He doesn’t know it, but I have a history with Ken Ploen that goes back more than six decades. “Kenny” Ploen, to Winnipeg Blue Bombers fans of that era, was 23 years old and the team’s star quarterback. I was one of three teenagers who published a monthly sports newspaper called the West Kildonan Sports Sentinel, selling it for 10 cents at the local drug store only because we knew the pharmacist.
In Edition 6, we launched a series: “Great Moments in Sport.” Guess who we wanted as the first subject? My job was to write Ploen a letter with our request. He had played five seasons with the Bombers, guiding them to four championship games and winning three, most recently the first overtime Grey Cup in history.
The letter was sent four months after that game.
“Dear Bob: Enclosed you will find the article you requested. Hope you found it is what you expected. If I can be off any assistance to you in the future, don’t hesitate to contact me. Sincerely, Ken Ploen.”
With it was a hand-written, 329-word account (byline included) of his Cup-winning touchdown. He set the stage, modestly described the play and even included a post-game reaction in which he explained why it was his greatest moment: “…as I look back on this long afternoon, after being voted the game’s outstanding player and seeing movies of the game, I can fully understand…”
Imagine, it took movies of the game to convince him.
This was the Kenny…oops, Ken Ploen…that Winnipeggers loved. Old Winnipeggers cherish the memories to this day. One who never forgot was the biggest Bombers fan I ever met, my wife’s Uncle Dick. He often talked of those teams far into the night, and far into one night he was debating some play that involved Ploen. He was losing the argument and, his logic loosened by alcohol, said something like:
“Okay, let’s call him and find out.”

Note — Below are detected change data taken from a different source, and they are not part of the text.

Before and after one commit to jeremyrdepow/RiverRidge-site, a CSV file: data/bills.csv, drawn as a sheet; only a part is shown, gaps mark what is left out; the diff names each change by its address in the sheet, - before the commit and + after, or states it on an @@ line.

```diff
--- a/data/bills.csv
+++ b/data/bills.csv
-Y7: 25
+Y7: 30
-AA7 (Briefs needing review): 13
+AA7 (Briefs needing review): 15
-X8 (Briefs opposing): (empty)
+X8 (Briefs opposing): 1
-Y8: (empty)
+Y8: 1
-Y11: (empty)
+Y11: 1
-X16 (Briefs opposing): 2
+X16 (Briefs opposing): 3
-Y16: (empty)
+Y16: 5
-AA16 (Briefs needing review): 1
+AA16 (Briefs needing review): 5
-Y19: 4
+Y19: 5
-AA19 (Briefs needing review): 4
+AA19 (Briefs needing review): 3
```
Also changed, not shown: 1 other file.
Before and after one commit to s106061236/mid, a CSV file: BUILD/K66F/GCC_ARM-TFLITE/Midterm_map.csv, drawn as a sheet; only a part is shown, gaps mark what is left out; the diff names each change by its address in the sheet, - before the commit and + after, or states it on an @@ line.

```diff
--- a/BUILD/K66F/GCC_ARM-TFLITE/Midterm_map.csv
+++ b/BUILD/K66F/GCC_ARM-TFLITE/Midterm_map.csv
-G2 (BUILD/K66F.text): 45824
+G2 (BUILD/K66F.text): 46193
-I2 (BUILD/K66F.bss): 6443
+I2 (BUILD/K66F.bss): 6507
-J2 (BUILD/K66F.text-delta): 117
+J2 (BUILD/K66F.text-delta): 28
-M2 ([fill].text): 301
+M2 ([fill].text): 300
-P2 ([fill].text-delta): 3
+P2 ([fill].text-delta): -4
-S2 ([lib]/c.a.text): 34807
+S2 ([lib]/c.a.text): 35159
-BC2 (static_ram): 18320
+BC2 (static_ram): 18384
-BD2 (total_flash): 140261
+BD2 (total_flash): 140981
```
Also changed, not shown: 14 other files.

Ploen’s number was in the phone book, and my uncle-in-law called it, long after normal people were asleep. Ploen answered the phone and the question, much to Uncle Dick’s delight because he was right, and presumably went back to sleep.
That was Ken Ploen, polite to a fault.
It was a tragedy that, at least in part, led him to Winnipeg. He quarterbacked the University of Iowa to the 1957 Rose Bowl. A Hawkeyes teammate from 1956, Cal Jones, was flying back to Winnipeg after playing in the CFL all-star game in Vancouver. He had another flight booked for California, to watch his buddies in the Rose Bowl. Jones and Ploen, who were close, had talked extensively about how the rookie loved playing in Winnipeg.
Sadly, Jones died when the plane crashed on Mount Slesse in B.C. The next day, the Hawkeyes dedicated the Rose Bowl game to him. They won, and Ploen was the star. Later that year, the words of Cal Jones led him to Winnipeg.
The Bombers have been blessed with great quarterbacks, from Jack Jacobs to Don Jonas, Dieter Brock, Tom Clements, Matt Dunigan, Khari Jones and the current hero, Zach Collaros.
For all of them, the bar was set by Ken Ploen.